(Modification records)
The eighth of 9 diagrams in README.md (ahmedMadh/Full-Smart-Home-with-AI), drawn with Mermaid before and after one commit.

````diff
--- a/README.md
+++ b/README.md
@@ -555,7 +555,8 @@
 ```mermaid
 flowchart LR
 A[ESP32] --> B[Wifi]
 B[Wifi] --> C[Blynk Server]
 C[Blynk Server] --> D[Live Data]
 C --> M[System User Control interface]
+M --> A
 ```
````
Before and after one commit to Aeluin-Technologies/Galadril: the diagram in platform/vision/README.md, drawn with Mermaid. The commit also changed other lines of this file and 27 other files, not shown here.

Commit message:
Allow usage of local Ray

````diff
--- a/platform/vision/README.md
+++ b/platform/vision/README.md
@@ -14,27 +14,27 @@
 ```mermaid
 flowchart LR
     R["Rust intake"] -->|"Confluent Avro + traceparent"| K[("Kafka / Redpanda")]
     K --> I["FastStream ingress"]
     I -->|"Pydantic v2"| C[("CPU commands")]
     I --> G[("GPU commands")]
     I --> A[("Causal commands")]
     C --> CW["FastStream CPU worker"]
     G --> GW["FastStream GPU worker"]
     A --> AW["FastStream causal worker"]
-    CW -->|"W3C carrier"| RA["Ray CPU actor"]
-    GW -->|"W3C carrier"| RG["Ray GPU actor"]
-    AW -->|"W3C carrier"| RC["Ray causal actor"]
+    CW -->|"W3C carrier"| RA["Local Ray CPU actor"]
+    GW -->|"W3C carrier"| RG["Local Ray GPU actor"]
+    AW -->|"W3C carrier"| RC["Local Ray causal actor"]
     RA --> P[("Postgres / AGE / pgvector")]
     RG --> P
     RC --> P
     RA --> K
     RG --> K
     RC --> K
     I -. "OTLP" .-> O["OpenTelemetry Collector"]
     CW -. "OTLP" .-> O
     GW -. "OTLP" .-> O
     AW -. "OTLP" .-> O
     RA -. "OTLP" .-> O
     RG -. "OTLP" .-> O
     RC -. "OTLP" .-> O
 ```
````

→ **AIM OF THE TASK**
Output the entries above in their entirety, exactly as written.

→ **YOUR SOLUTION**
The eighth of 9 diagrams in README.md (ahmedMadh/Full-Smart-Home-with-AI), drawn with Mermaid before and after one commit.

````diff
--- a/README.md
+++ b/README.md
@@ -555,7 +555,8 @@
 ```mermaid
 flowchart LR
 A[ESP32] --> B[Wifi]
 B[Wifi] --> C[Blynk Server]
 C[Blynk Server] --> D[Live Data]
 C --> M[System User Control interface]
+M --> A
 ```
````
Before and after one commit to Aeluin-Technologies/Galadril: the diagram in platform/vision/README.md, drawn with Mermaid. The commit also changed other lines of this file and 27 other files, not shown here.

Commit message:
Allow usage of local Ray

````diff
--- a/platform/vision/README.md
+++ b/platform/vision/README.md
@@ -14,27 +14,27 @@
 ```mermaid
 flowchart LR
     R["Rust intake"] -->|"Confluent Avro + traceparent"| K[("Kafka / Redpanda")]
     K --> I["FastStream ingress"]
     I -->|"Pydantic v2"| C[("CPU commands")]
     I --> G[("GPU commands")]
     I --> A[("Causal commands")]
     C --> CW["FastStream CPU worker"]
     G --> GW["FastStream GPU worker"]
     A --> AW["FastStream causal worker"]
-    CW -->|"W3C carrier"| RA["Ray CPU actor"]
-    GW -->|"W3C carrier"| RG["Ray GPU actor"]
-    AW -->|"W3C carrier"| RC["Ray causal actor"]
+    CW -->|"W3C carrier"| RA["Local Ray CPU actor"]
+    GW -->|"W3C carrier"| RG["Local Ray GPU actor"]
+    AW -->|"W3C carrier"| RC["Local Ray causal actor"]
     RA --> P[("Postgres / AGE / pgvector")]
     RG --> P
     RC --> P
     RA --> K
     RG --> K
     RC --> K
     I -. "OTLP" .-> O["OpenTelemetry Collector"]
     CW -. "OTLP" .-> O
     GW -. "OTLP" .-> O
     AW -. "OTLP" .-> O
     RA -. "OTLP" .-> O
     RG -. "OTLP" .-> O
     RC -. "OTLP" .-> O
 ```
````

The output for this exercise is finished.